I’ve spent the last two and a half years watching my son grow up. And lately I’ve been asking myself how I can keep him from making the same silly mistakes his father and I made. And the truth is I can’t. I can only share with him what I have learned and hope it sinks in.
I do have peace knowing that even if he doesn’t listen right away, he will eventually. I mean, I did. However, if I did have a chance to tell myself what I know now, like I get to tell Jackson, these would be my top 7!
1.”Never fall in love with the idea of a person.”
As a romantic female, I did this a couple times. I fell for a guy’s looks, charm, and the feeling I got when I was around him. Not too long after that happened, the fantasies of a future with him would begin. I’d become emotionally involved with a guy that was all wrong for me because I imagined him in my head to be different in the future…for some reason I thought he’d be someone else? My logic was seriously flawed back in the day.
2.”You are not fat, you Amazonian string bean. And honestly, your outward appearance doesn’t matter.”

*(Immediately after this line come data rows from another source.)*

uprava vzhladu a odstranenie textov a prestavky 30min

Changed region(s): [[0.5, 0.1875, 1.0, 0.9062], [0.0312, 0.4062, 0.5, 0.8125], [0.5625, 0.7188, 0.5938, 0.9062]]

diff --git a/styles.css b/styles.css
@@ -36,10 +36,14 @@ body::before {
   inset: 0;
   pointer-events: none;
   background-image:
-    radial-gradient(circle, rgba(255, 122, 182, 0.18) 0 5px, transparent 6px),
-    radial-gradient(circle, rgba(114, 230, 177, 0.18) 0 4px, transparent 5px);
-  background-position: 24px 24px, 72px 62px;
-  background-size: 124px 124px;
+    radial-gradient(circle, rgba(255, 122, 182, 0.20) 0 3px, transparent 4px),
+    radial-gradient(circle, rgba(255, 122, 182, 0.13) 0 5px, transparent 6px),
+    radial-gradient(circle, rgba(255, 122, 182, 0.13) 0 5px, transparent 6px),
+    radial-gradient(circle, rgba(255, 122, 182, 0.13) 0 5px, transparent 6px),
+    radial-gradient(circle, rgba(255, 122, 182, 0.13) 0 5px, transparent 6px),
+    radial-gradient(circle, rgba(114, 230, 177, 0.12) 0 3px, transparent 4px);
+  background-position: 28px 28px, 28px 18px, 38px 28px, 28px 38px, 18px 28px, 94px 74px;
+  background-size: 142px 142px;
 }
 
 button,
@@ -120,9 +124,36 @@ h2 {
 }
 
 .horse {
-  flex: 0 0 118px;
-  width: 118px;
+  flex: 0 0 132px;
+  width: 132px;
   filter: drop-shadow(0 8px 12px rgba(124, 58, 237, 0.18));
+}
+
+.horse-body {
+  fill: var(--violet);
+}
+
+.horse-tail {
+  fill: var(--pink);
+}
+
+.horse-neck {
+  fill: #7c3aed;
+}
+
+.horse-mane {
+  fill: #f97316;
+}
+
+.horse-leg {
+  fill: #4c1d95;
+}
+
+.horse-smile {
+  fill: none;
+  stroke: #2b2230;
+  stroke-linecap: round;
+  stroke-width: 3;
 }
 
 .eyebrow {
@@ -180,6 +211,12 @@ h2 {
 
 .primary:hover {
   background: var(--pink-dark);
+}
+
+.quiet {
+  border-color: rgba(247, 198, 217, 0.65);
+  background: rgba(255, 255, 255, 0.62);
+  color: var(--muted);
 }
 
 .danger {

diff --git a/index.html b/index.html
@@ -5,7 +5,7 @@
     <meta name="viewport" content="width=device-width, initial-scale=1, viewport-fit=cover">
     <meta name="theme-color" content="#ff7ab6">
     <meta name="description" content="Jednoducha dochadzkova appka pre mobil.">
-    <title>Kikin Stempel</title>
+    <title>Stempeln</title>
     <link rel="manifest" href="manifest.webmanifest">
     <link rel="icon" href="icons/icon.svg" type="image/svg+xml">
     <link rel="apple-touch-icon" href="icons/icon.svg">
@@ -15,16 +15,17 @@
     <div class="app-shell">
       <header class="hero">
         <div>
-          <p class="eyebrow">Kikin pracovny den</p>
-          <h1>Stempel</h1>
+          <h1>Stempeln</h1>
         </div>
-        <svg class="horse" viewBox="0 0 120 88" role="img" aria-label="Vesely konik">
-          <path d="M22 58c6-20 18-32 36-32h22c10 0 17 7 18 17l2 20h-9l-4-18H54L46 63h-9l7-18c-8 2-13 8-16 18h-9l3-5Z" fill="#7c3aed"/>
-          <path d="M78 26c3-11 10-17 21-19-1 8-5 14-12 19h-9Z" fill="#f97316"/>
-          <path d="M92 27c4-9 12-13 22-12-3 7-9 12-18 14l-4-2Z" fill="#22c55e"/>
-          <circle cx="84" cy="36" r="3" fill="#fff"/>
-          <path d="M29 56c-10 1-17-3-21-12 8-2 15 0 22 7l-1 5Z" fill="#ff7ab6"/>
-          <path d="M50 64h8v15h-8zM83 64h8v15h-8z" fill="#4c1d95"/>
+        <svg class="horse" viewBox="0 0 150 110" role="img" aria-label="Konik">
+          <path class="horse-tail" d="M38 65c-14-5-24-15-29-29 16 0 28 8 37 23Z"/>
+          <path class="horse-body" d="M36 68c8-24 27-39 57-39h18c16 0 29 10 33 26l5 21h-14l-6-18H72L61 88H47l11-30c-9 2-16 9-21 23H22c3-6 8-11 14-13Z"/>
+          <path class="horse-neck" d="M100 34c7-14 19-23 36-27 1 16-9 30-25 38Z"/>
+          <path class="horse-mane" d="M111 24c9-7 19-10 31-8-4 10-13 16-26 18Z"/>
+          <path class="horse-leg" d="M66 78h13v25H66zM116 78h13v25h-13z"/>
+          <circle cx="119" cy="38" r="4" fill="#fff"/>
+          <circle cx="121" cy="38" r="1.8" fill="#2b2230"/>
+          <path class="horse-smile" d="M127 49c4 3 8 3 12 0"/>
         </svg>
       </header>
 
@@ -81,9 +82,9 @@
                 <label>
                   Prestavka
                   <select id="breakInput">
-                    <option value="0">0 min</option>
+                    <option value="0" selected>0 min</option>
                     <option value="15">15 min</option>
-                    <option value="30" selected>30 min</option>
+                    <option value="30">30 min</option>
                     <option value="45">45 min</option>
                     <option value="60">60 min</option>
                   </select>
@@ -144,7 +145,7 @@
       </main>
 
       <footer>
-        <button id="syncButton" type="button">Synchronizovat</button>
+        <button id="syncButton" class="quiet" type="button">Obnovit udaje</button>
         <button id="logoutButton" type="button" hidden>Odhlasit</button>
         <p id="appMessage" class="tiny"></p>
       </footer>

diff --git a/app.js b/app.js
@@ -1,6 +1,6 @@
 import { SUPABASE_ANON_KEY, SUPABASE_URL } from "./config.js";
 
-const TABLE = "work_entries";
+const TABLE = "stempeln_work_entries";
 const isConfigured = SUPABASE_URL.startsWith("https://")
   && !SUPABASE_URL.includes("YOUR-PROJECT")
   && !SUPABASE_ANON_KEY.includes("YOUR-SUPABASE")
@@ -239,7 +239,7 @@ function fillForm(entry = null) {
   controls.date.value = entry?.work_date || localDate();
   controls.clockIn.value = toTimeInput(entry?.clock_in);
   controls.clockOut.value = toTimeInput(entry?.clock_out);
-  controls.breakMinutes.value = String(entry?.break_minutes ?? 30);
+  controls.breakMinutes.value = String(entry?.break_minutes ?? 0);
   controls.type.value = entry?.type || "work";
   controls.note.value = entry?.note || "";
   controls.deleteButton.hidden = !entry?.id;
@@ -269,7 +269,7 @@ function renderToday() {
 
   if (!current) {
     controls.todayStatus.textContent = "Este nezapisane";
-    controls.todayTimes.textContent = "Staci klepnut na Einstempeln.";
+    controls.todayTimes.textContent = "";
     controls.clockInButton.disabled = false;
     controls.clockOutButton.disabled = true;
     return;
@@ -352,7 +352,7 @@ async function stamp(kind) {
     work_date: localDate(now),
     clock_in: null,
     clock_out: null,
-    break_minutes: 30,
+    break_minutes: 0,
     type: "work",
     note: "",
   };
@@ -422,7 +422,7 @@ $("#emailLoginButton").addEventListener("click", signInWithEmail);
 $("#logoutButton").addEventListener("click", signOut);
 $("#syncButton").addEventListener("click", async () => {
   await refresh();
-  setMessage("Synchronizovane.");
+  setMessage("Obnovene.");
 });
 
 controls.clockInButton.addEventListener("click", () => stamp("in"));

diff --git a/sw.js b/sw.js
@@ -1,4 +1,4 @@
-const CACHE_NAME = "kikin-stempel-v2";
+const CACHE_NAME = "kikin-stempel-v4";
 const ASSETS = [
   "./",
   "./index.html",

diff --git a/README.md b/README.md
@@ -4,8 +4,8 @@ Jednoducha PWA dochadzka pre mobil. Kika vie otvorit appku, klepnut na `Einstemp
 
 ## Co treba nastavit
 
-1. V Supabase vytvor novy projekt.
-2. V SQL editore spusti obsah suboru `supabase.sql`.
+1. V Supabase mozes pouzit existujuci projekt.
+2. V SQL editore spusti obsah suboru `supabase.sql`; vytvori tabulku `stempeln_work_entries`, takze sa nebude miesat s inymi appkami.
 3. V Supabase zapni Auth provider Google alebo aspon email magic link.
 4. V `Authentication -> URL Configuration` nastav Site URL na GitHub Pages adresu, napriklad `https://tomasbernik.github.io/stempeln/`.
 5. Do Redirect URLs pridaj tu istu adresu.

I wouldn’t just tell myself to stop worrying about her weight, I’d tell her that over all, looks don’t matter. To some people they do. To the right people they won’t. Being a good, caring person with substance is so much more important than having perfect brows or a perky bum.
Now, don’t get me wrong. I still like to keep up with my appearance. Even the Proverbs 31 woman wore fine purple silk linen (the red bottom standard of biblical times), but I take a step back these days when vanity starts to take over and remind myself what is really important. And it’s not the likes or comments on an Instagram post, it’s my family, those I love and the state of my heart.
3.”No! Don’t pierce your belly button or get that tattoo….stop! What are you doing?! Don’t get another one! That’s gonna cost you $2,500 to remove one day but fine do what you want…”
I regret getting my tattoos and piercings. Not that I am judging others who have them (two of my sisters do) but I am not the same girl I was 6 years ago. That girl was confused and figuring out who she was. She was insecure from being in a bad relationship that destroyed her self-esteem. I thought altering my outward appearance would mend the broken insides as well (again logic very flawed). Shocker, it didn’t help anything.
Now present me gets to endure painful laser tattoo removal every 6 weeks. I’d definitely tell myself about the pain. More importantly, I’d tell myself that changing the outside doesn’t help when it’s the heart that needs fixing.
4.”Chase your dreams and follow your plan, but enjoy the detour when God shows you what HE has planned.”
It will happen to us all, that divine intervention. We make plans because we only see in part. HE sees it all. I would tell myself to stop kicking and screaming like a toddler when her plans would hit a roadblock. I’d remind myself to just trust that it will all work out.
Geez, I’d be so chill right now if I had learned this lesson sooner.
5.”Why don’t you visit home more often?”
I use to get so caught up in school, friends, and guys that I missed out on my family’s lives back home. Not that choosing those things is necessarily wrong, I just gave more time to one than the other. I missed my little sister’s wedding for crying out loud! I would seriously ask myself to make more time for my family, especially because we lived so far apart..
6.“Girl, forgive a little more. “
I wish I could sit down with my younger self and tell her that holding grudges is only going to hurt her, not the people who broke her spirit. My mom use to tell me this a lot, and like a typical teenager I didn’t listen. In all honesty, I still struggle with forgiveness. Sometimes I have to chose to forgive daily or bitterness starts to creep back in. And I ain’t got time for that.
7.”Develop your talents. Don’t give up!”
I had a real problem with letting failures hinder me from realizing my vision, especially in high school. Instead of learning from my mistakes I just gave up. I didn’t become a wonderful pianist in two weeks- quit. Did’t place first in a competition- didn’t try again the next year. I would definitely tell younger Kimberly to try, try, and try again.
It was easy to make this list. After all, we each have things we’ve done that we wish we could do differently. But the truth is, I wouldn’t be the same person I am now had I done everything perfectly the first time. We don’t grow from perfection, we grow from adversity! I’m thankful for the lessons I learned, and will learn.
What life lesson has taught you the most? Would you go back if you could and stop yourself from making mistakes?